Coca-Cola’s specialty sodas pop up outside the pop aisle

The beverage behemoth is intentionally 'hiding' its new craft, glass bottle offerings 'in plain sight.'

From a distance the pop aisle of most grocery stores looks like a game of Tetris: colourful boxes (and bottles and cans) crammed up against one another fighting for shoppers’ attention.

Sampling Footprint

So for the launch of six specialty sodas in Canada, Coca-Cola opted out of being next to rows and rows of competitors, instead choosing to be strategically placed in unusual areas, such as near the cash register in a Rexall shop or near the charcuterie station in a Loblaw-owned store in downtown Toronto.

The sodas, which are presented in “premium-looking glass bottles with artwork,” feature cane sugar and natural ingredients meant to lure in craft-beer loving, kombucha-swilling “trendy urban millennials,” Carolyn Harty, group brand director of sparkling beverages for Coca-Cola Canada, told strategy in an email interview.

“More and more [retailers] have created a specialty soda section… We were very keen to be part of this section as it would help consumers understand the craftsmanship that went into these flavours,” said Harty. “Consumers also told us in research that there is a satisfaction that comes with discovering new products for themselves – therefore, having these specialty products ‘hiding in plain sight’ in a new part of the store was a deliberate strategy to allow our target to experience the chase.”

While many Baby Boomers grew up going to soda shops and would routinely buy large cases of pop for the household, the children of those Boomers (millennials) often reach for more unique options. Soft drink consumption has been falling flat for years in North America, due primarily to a greater focus on health, particularly among younger people, with a study led by the Heart and Stroke Foundation finding that between 2003 and 2015 soft drink sales decreased by 27% in Canada, followed by fruit drinks (-22%) and 100% fruit juice (-10%). In contrast, during the same time frame, sales increases were seen among energy drinks (+638%), sweetened coffees (+579%) and flavoured water (+527%).

In recent years, Coca-Cola has responded to changing tastes and net sales rose 6% in the most recent quarter, with the company attributing the rise to a 4% volume and transaction growth in Coke’s namesake brand globally. Its Zero Sugar line also saw double-digit volume growth worldwide, with its CEO telling analysts that close to 25% of Coca-Cola’s revenue now comes from new or reformulated beverages, up from 15% in 2017.

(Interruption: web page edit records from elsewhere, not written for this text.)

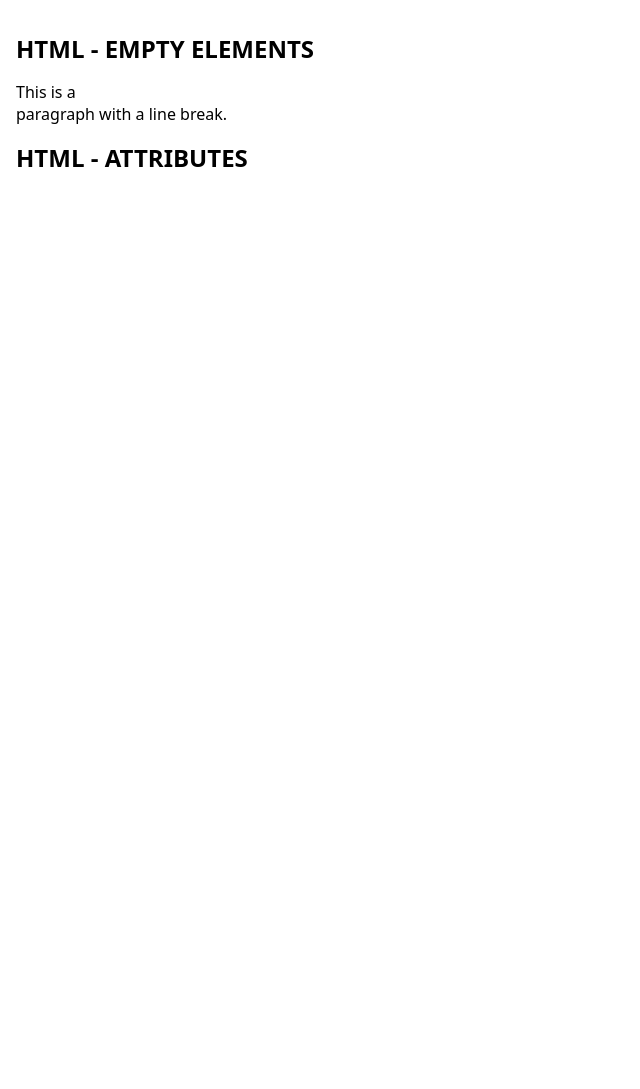
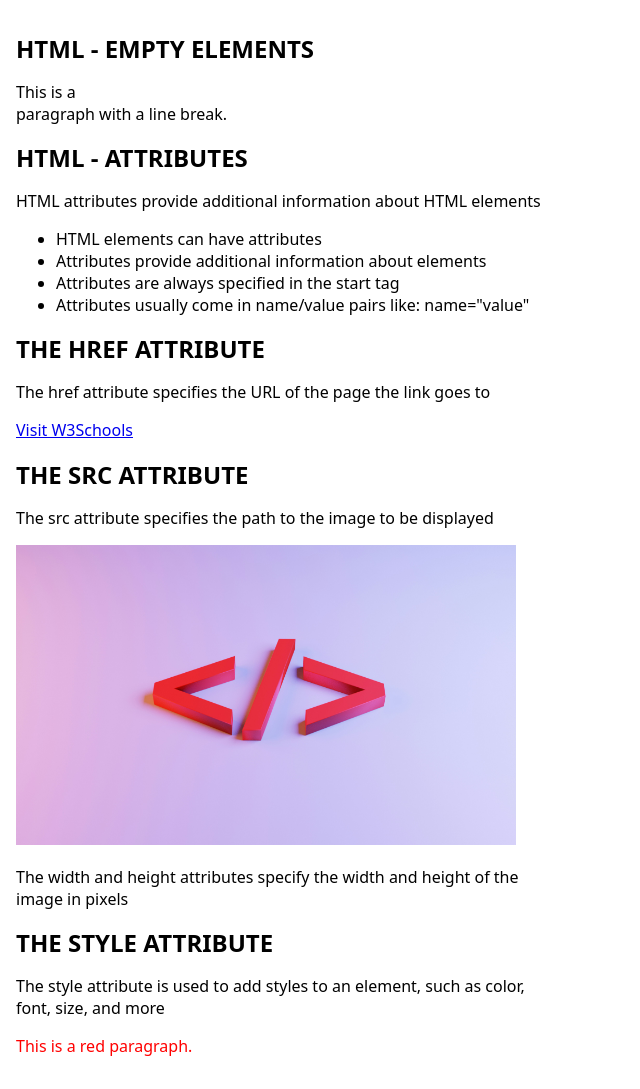
Before and after one commit to Tanjakidoy/v3shools-HTML-Elements-and-Attributes, a website: page index.html in a window 1280 px wide. Shown: the whole page, without its empty margins (0-640 px from the left). Before the commit the page ends 800 px from the top, so only its background shows below. Drawn offline with Linux system fonts and the light colour scheme.

Commit message:
After Lesson

```diff
--- a/index.html
+++ b/index.html
@@ -9,6 +9,7 @@
   </head>
   <body>
     <main>
+
       <h1>HTML - EMPTY ELEMENTS</h1>
 
       <p>
@@ -17,6 +18,36 @@
       </p>
 
       <h1>HTML - ATTRIBUTES</h1>
+      <p>HTML attributes provide additional information about HTML elements</p>
+
+      <ul>
+<li>HTML elements can have attributes</li>
+<li>Attributes provide additional information about elements</li>
+<li>Attributes are always specified in the start tag</li>
+<li>Attributes usually come in name/value pairs like: name="value"</li>
+</ul>
+
+<h1>THE HREF ATTRIBUTE</h1>
+
+<p>The href attribute specifies the URL of the page the link goes to</p>
+
+<a href="https://www.w3schools.com">Visit W3Schools</a>
+
+<h1>THE SRC ATTRIBUTE</h1>
+
+<p>The src attribute specifies the path to the image to be displayed</p>
+
+<img src="HTML.jpg" width="500" height="300">
+
+<p>The width and height attributes specify the width and  height of  the <br /> image  in pixels</p>
+
+<h1>THE STYLE ATTRIBUTE</h1>
+
+<p>The style attribute is used to add styles to an element, such as color, <br /> font, size, and more</p>
+
+<p style="color:red;">This is a red paragraph.</p>
+
+
     </main>
   </body>
 </html>
```
Also changed, not shown: HTML.jpg (added), 1 other file.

Traditional soft drink sellers, including Coca-Cola as well as rivals such as PepsiCo and Schweppes, have been aggressively marketing alternatives, from Pepsi’s Bubly sparkling water brand to Schweppes’ new zero sugar and zero calorie sparkling sodas, this year in Canada and beyond.

Coca-Cola first introduced two “local flavours,” Coca-Cola Georgia Peach and Coca-Cola California Raspberry, as well as Coca-Cola de México, in 2018 in the U.S. Then the Canadian arm launched the Georgia and México flavours here this spring, but it put a local twist on the raspberry option, with Coca-Cola British Columbia Raspberry. Canada also launched three Barq’s offerings that are only available here, including Barq’s Crafted Root Beer, Barq’s Crafted Cream Soda and Barq’s Crafted Spiced Cherry.

StackerThe six specialty sodas are permanent offerings, but in keeping with the crafted feel, the products are intentionally only available in select grocery and convenience stores, as well as food-service outlets, in urban areas where the millennial target is more likely to live, explained Harty.

“We did months of research on our target market… and learned a lot about their views on craft products,” said Harty. “The two important things they shared were that they are constantly looking for new flavour experiences, especially with natural ingredients; and how the product looks and feels both on shelf and in their hand greatly impacts their purchase decision.”

Also in keeping with the craft offering, there is no traditional mass marketing campaign for the new product launch, said Harty. Instead, through the summer, there will be “some very small-scale product seeding and micro-influencer outreach to ensure that our target are seeing and trying these flavours in an environment they are familiar with and trust.”

Packaging of the specialty sodas was done by Perennial, point-of-sale was handled by LPI and Hill + Knowlton Strategies led public relations.